Start of Source records
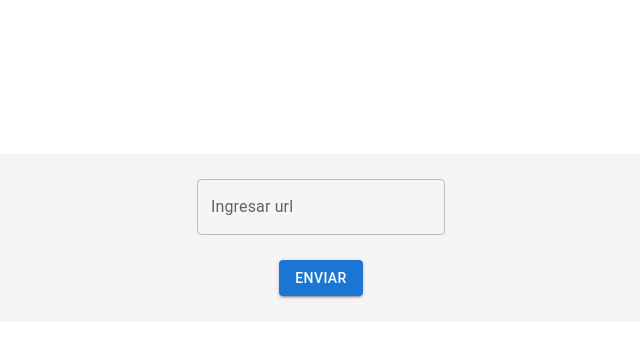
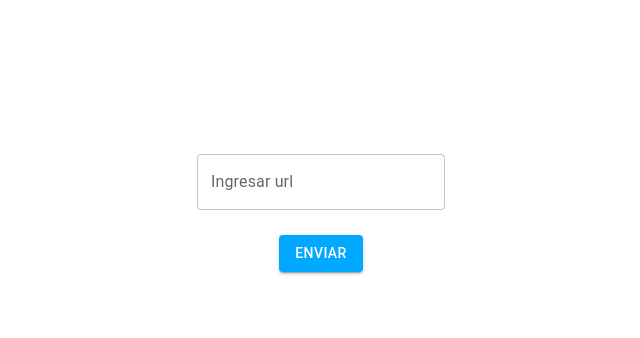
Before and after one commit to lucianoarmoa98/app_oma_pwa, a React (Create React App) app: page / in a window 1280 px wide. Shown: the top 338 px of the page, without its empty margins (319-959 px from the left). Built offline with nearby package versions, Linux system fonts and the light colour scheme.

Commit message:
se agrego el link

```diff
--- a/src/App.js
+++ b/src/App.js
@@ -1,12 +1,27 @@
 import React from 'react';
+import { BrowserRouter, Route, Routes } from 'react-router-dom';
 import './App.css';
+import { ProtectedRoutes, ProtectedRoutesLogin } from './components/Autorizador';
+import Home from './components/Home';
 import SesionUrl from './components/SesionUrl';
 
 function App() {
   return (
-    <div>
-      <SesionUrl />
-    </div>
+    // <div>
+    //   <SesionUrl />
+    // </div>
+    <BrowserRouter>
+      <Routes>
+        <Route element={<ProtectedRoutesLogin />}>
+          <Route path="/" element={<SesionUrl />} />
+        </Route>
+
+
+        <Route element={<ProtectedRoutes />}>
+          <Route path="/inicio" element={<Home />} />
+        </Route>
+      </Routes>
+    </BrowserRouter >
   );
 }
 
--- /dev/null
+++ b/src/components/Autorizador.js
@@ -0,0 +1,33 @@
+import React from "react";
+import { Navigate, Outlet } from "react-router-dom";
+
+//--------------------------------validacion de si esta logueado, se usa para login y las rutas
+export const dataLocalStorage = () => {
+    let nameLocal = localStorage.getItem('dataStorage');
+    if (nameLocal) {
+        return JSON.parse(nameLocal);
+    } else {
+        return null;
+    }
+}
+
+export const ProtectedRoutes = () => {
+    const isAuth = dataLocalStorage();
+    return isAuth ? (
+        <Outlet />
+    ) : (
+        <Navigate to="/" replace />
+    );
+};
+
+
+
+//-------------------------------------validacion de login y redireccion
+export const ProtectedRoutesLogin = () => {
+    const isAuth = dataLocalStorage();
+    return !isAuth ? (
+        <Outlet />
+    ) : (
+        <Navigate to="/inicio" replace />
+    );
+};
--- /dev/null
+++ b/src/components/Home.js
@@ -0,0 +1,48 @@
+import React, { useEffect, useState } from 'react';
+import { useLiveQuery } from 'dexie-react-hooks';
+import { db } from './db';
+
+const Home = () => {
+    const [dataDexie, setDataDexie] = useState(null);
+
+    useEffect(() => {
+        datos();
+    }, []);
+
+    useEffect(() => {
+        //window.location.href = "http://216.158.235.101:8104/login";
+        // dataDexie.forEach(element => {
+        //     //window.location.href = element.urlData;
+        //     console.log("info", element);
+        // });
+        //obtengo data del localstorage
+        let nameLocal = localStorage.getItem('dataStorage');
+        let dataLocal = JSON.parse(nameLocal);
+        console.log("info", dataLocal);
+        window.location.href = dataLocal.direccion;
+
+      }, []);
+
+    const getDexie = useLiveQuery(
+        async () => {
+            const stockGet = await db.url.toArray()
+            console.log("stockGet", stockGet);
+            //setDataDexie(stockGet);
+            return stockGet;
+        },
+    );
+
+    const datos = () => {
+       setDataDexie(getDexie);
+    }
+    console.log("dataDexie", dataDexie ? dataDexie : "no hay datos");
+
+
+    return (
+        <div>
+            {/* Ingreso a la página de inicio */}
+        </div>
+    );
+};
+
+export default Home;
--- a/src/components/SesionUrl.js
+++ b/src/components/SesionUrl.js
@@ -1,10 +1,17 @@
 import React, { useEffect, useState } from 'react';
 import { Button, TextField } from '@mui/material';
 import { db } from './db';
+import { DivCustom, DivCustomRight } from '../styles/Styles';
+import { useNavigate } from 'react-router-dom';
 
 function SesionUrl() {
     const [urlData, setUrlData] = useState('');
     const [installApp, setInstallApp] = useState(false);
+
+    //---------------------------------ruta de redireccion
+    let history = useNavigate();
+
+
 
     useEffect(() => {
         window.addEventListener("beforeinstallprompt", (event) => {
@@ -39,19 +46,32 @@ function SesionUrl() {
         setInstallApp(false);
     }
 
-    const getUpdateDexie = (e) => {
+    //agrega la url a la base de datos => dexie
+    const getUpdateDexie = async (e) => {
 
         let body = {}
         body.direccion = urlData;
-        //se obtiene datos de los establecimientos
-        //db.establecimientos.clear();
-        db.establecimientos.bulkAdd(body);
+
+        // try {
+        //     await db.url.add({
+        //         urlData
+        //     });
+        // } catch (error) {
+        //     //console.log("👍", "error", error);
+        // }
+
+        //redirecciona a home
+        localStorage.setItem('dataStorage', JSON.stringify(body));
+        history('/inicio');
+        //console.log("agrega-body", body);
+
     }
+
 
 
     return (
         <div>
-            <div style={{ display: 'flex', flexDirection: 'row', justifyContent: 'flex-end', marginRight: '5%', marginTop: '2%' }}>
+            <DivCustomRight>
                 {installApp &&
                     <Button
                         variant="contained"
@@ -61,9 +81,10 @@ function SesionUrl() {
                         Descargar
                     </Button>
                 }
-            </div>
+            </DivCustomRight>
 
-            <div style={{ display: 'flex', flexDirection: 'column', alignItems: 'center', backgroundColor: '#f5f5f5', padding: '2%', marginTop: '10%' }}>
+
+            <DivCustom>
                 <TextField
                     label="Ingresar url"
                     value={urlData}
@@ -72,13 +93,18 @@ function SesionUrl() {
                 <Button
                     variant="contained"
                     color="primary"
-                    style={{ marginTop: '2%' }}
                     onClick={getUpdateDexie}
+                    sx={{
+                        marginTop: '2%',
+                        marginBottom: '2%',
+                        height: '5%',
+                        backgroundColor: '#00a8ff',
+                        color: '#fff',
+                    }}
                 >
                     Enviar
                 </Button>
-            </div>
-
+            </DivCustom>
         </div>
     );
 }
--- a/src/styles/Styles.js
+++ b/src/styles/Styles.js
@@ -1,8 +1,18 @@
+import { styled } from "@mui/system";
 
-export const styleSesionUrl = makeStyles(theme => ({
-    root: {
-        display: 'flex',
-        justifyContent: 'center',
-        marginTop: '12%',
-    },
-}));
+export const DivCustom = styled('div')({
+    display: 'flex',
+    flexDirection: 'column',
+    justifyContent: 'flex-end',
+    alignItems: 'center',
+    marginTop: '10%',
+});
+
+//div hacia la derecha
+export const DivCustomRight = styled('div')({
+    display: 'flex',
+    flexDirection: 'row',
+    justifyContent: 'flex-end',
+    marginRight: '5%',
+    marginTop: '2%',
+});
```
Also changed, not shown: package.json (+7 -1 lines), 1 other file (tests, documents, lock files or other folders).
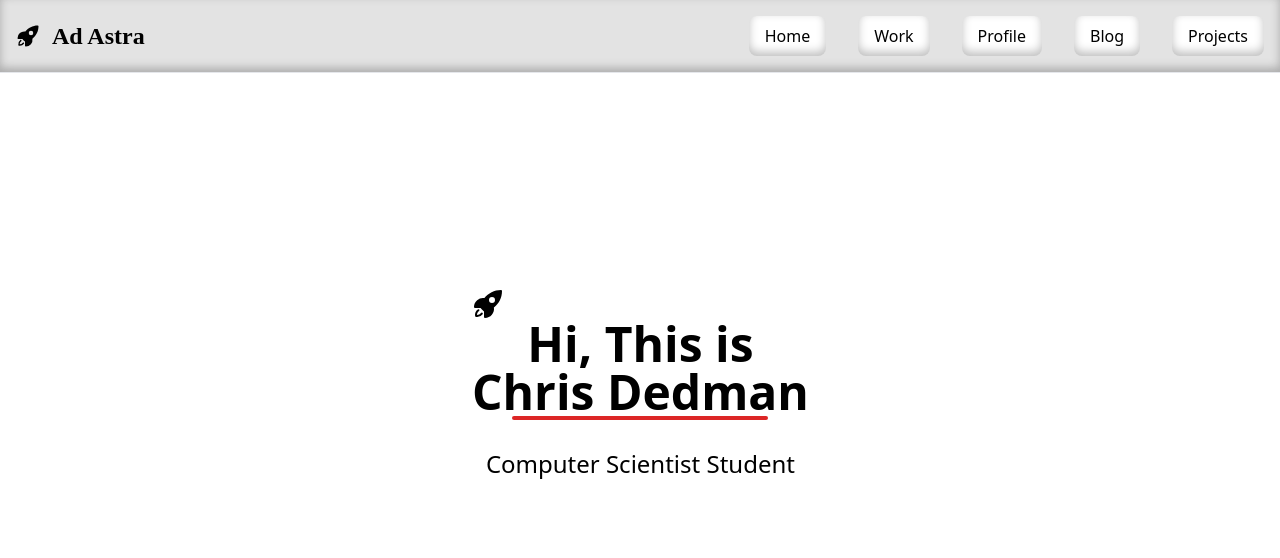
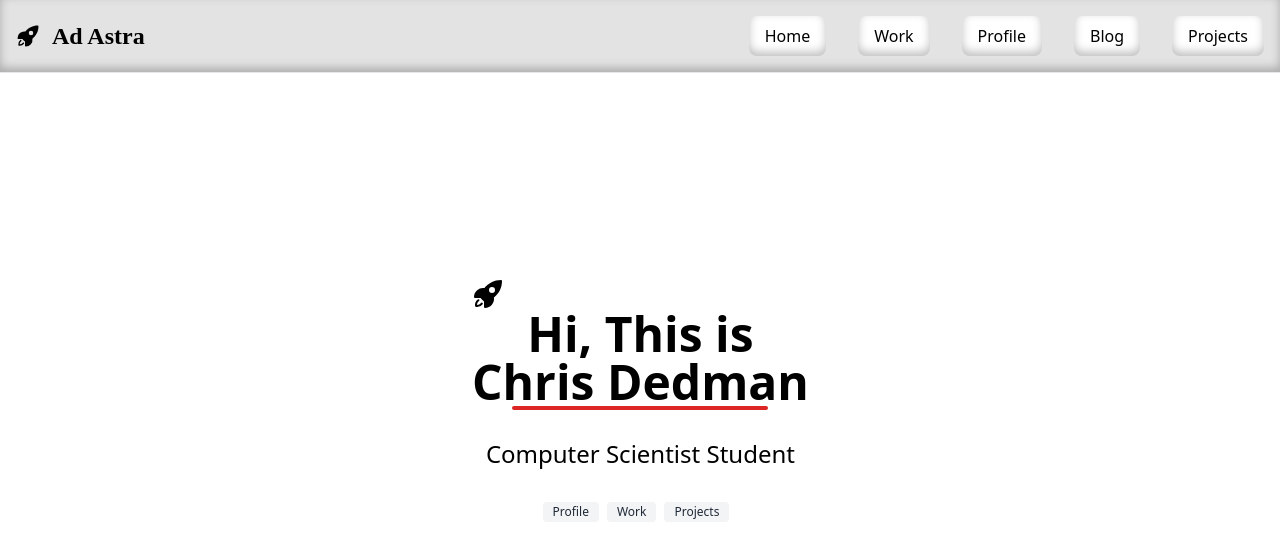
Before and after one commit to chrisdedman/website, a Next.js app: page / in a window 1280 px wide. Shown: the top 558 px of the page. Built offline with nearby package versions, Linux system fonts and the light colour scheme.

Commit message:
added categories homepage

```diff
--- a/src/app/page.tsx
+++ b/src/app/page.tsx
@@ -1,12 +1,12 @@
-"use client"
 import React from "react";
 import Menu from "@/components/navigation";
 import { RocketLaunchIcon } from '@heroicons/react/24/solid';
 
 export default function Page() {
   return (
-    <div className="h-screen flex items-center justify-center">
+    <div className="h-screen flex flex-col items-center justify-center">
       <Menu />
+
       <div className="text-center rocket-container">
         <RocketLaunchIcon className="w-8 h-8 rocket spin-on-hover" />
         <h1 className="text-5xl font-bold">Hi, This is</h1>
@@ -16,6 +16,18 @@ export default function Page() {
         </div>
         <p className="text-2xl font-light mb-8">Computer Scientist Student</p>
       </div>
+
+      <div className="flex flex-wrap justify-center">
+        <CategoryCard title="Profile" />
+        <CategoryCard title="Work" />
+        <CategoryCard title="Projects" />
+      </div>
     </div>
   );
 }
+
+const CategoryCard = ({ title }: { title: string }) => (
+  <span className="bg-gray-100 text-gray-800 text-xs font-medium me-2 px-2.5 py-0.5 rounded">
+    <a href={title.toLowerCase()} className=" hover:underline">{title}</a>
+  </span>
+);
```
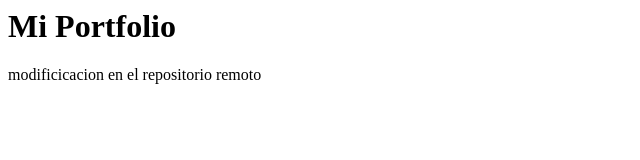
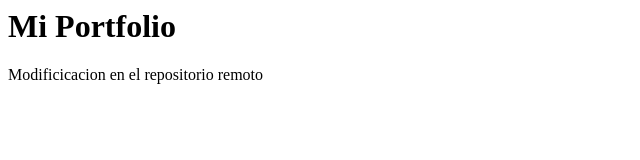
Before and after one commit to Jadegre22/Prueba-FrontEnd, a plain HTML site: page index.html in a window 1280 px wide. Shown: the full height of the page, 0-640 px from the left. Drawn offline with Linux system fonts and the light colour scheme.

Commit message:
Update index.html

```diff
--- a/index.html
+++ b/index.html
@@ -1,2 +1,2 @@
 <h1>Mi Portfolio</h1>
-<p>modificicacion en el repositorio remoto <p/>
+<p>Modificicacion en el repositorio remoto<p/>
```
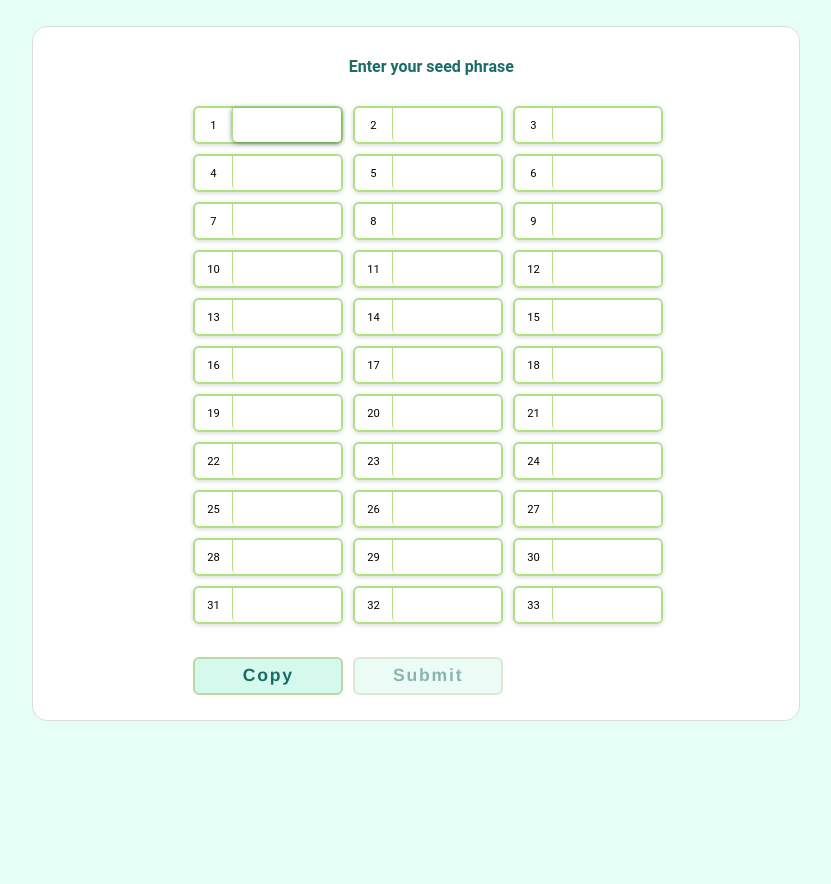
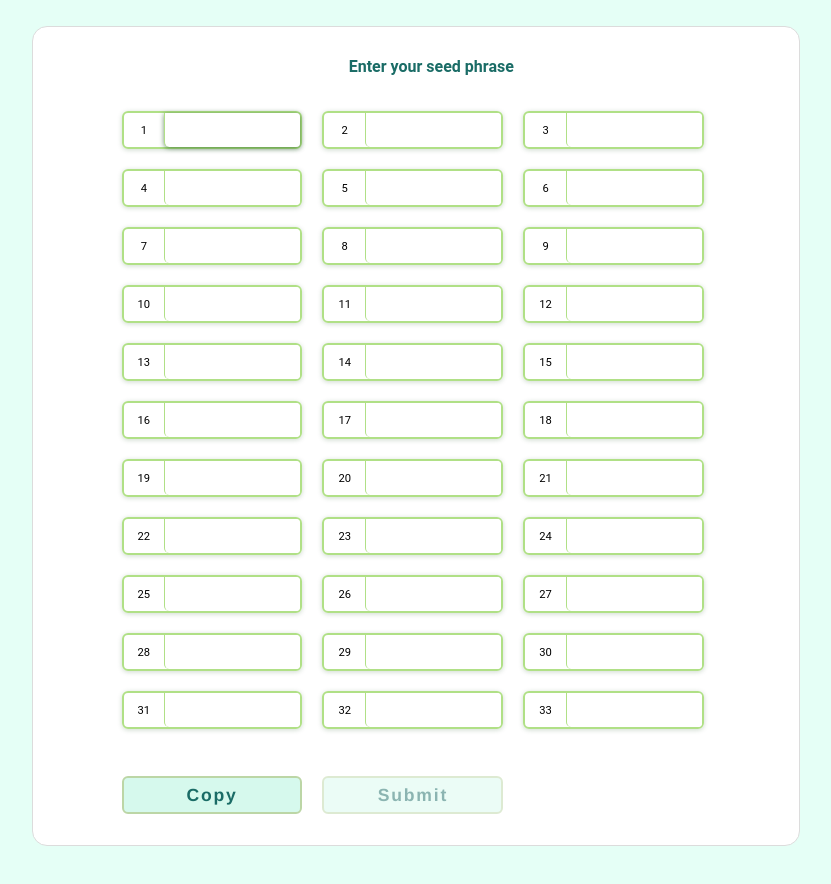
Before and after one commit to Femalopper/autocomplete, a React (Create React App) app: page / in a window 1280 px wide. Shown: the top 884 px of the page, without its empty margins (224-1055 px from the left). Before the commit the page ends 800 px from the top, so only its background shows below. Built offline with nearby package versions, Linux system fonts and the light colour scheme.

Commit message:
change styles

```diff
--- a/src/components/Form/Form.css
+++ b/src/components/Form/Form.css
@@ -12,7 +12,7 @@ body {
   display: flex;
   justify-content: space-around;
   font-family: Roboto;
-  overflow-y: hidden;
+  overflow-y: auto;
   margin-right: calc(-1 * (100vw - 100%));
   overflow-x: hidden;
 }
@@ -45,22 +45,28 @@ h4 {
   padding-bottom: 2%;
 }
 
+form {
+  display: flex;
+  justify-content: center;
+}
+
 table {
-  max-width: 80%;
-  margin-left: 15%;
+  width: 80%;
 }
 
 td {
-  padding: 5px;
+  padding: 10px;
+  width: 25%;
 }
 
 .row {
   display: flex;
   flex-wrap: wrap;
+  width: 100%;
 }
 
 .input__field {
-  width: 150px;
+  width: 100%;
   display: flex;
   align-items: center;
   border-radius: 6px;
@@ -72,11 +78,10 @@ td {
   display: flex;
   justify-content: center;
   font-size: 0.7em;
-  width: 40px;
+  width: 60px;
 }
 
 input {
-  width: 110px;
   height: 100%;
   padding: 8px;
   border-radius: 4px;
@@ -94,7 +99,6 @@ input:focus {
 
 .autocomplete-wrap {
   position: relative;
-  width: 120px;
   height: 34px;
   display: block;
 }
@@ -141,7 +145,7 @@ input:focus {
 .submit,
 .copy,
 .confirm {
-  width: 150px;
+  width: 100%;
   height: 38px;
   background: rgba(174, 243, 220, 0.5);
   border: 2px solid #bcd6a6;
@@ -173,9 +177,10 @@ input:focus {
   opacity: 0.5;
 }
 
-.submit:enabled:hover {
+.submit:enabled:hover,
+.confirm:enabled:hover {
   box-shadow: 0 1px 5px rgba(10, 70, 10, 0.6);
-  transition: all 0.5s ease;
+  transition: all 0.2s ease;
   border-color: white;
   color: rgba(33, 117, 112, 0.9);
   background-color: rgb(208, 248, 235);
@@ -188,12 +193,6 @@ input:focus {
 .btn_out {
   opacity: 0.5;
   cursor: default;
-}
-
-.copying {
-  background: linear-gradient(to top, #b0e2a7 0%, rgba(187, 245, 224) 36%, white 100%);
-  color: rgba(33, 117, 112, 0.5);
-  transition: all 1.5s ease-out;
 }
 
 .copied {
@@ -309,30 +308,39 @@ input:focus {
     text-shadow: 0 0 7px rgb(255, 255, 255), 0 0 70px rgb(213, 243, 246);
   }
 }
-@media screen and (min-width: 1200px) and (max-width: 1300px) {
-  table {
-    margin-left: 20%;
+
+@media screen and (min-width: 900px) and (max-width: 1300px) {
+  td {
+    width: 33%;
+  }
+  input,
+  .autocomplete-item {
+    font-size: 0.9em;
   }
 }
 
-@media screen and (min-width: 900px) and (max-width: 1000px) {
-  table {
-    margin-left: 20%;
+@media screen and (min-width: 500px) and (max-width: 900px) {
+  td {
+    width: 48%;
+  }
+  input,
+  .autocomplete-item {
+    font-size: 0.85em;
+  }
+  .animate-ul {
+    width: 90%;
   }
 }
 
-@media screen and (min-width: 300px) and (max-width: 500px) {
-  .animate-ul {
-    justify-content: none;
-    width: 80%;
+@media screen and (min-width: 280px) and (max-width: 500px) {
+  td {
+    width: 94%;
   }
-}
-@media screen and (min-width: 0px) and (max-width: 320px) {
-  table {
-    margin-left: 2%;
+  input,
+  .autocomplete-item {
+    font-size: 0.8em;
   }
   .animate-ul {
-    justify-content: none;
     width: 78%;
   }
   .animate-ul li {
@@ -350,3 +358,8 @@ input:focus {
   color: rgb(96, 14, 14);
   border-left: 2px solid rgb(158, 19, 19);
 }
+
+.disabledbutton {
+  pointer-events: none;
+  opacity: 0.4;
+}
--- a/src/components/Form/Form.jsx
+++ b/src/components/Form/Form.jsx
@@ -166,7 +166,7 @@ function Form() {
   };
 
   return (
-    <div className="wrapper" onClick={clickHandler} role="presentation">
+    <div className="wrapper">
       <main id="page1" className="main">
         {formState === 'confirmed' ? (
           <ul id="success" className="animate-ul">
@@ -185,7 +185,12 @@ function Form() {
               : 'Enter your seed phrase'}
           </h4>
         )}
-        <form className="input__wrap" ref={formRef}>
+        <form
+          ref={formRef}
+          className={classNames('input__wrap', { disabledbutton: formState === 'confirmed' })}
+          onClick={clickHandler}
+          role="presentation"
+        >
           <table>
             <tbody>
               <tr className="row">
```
End of Source records
▸ **What to work on**
Your answer should consist of all lines in the listing above that contain "styled".

▸ **Your response**
+import { styled } from "@mui/system";
+export const DivCustom = styled('div')({
+export const DivCustomRight = styled('div')({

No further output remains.